## Task prompt:
Go through the listing beneath this task and return every line that carries the string "Date".

## Records supplied:
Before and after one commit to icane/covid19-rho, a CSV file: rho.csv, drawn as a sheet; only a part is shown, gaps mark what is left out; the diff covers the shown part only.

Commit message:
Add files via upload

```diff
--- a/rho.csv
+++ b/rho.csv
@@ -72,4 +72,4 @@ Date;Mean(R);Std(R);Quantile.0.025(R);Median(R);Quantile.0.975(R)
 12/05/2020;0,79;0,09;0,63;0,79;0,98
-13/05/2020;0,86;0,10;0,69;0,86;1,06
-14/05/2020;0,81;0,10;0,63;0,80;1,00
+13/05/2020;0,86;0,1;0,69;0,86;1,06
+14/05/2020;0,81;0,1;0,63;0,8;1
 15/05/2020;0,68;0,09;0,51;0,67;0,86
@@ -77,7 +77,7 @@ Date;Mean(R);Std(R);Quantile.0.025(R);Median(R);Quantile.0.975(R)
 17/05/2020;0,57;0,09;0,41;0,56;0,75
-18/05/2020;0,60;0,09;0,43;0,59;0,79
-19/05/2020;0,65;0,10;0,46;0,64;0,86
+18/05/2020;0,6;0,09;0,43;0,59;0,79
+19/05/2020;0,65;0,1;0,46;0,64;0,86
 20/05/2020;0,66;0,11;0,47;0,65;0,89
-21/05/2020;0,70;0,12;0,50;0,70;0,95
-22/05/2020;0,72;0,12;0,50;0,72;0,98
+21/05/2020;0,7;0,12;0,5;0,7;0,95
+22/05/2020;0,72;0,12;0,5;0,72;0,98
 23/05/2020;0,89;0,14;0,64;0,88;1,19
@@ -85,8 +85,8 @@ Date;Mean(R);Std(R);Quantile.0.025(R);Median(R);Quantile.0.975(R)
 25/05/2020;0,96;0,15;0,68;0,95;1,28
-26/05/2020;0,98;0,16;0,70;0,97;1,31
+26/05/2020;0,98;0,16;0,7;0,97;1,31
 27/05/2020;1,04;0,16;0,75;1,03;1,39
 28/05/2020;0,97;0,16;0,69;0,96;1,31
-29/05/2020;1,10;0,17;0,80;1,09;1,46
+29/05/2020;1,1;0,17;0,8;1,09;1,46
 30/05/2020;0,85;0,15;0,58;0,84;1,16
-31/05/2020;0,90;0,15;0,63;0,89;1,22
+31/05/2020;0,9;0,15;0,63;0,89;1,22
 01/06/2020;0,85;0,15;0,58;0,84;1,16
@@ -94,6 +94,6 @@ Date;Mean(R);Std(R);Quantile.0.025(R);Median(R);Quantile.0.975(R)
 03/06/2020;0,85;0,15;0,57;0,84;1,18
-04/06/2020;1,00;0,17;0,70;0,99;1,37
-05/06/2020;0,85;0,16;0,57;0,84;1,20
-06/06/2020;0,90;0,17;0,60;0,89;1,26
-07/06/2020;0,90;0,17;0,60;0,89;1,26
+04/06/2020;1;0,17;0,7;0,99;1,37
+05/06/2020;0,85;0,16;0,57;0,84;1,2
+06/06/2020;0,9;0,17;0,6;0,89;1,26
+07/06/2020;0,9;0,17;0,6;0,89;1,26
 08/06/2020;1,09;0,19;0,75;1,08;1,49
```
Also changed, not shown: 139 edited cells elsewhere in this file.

## Written answer:
@@ -72,4 +72,4 @@ Date;Mean(R);Std(R);Quantile.0.025(R);Median(R);Quantile.0.975(R)
@@ -77,7 +77,7 @@ Date;Mean(R);Std(R);Quantile.0.025(R);Median(R);Quantile.0.975(R)
@@ -85,8 +85,8 @@ Date;Mean(R);Std(R);Quantile.0.025(R);Median(R);Quantile.0.975(R)
@@ -94,6 +94,6 @@ Date;Mean(R);Std(R);Quantile.0.025(R);Median(R);Quantile.0.975(R)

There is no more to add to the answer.